* WORK TASK: In the entries that follow, find every line containing "href" and copy it.

START DATA RECORDS

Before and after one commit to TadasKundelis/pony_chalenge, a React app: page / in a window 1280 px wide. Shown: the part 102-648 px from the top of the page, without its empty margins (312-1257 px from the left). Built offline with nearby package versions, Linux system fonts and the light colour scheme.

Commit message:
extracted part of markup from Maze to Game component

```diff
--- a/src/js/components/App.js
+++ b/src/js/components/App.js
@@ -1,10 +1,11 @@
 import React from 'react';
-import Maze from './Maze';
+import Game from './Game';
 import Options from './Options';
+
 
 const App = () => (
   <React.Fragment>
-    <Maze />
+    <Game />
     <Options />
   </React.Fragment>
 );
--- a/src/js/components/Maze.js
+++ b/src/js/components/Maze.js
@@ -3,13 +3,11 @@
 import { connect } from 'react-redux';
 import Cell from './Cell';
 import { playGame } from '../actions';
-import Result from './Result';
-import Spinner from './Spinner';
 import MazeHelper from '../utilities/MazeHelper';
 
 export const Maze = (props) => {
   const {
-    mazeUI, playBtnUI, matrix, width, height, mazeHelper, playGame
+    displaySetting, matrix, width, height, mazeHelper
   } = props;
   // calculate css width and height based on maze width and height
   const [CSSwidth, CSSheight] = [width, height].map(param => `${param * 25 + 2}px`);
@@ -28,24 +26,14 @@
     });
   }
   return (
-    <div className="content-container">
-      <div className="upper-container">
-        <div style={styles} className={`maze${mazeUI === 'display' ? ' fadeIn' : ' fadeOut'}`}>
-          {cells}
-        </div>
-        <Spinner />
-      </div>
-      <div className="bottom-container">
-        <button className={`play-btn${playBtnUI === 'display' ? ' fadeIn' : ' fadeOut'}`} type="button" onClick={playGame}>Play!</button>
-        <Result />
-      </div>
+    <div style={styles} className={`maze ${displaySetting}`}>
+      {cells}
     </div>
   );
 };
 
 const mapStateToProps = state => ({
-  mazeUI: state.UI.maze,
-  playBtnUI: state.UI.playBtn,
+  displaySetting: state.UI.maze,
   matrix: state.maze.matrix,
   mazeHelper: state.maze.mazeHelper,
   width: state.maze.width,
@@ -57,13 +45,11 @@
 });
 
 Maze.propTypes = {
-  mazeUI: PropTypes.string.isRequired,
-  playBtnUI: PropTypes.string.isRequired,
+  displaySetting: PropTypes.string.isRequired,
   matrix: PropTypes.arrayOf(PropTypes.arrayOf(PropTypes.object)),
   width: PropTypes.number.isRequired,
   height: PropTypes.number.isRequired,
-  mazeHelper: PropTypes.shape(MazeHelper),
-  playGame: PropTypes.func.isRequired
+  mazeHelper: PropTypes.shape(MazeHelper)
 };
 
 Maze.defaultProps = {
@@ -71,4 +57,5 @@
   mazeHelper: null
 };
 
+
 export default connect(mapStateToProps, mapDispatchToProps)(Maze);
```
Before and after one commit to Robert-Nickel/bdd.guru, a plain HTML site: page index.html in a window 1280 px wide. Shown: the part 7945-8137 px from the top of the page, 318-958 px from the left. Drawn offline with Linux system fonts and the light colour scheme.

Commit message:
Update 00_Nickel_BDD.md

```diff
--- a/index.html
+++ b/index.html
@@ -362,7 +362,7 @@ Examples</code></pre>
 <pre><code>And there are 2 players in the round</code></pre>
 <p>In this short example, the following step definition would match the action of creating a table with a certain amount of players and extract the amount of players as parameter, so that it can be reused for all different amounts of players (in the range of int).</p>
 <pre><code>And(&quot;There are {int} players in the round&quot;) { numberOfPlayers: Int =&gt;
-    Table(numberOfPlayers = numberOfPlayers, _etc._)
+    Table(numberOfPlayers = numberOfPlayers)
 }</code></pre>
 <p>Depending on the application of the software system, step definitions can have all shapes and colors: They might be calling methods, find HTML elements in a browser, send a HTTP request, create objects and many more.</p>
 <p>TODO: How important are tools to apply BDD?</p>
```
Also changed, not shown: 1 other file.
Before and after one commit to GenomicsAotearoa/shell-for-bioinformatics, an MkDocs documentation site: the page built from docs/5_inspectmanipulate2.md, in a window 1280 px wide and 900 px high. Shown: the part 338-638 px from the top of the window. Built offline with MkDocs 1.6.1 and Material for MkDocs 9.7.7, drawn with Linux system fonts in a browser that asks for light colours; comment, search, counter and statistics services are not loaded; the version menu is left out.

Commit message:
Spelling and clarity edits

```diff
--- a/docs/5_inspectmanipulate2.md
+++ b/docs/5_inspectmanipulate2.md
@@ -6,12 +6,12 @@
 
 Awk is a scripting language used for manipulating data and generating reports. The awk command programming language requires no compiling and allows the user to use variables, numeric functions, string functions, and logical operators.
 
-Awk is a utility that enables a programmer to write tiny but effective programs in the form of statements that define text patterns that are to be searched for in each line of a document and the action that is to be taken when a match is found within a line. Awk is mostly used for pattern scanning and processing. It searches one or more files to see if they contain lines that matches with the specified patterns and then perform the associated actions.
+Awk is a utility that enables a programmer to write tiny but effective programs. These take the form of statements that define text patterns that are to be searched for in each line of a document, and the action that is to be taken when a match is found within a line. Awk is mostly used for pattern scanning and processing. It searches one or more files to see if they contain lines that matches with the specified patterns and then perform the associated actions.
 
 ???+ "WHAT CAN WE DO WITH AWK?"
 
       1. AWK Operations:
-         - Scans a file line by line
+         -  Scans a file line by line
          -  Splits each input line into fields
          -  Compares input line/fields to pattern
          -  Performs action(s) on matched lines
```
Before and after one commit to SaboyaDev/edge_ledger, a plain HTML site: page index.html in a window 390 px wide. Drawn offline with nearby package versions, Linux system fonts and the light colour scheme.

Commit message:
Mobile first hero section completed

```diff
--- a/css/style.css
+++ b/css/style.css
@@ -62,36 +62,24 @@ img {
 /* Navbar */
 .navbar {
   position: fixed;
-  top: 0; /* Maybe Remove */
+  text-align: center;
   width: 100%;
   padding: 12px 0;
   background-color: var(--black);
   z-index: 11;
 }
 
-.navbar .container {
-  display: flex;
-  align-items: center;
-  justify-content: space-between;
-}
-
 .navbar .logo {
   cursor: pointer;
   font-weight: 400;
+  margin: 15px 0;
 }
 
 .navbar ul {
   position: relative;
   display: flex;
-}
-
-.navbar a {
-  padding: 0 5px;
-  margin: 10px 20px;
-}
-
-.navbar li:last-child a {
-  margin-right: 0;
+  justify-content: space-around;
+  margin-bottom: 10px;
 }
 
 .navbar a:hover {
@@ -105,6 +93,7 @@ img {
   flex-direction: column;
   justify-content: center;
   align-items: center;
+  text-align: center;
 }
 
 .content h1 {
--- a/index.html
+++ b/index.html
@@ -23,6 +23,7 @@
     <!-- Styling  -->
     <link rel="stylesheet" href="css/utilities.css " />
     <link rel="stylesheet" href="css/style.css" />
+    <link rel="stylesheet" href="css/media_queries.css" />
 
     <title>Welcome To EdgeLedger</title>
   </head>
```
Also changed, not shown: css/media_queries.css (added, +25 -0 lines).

END DATA RECORDS

* SOLVED PROBLEM:
     <link rel="stylesheet" href="css/utilities.css " />
     <link rel="stylesheet" href="css/style.css" />
+    <link rel="stylesheet" href="css/media_queries.css" />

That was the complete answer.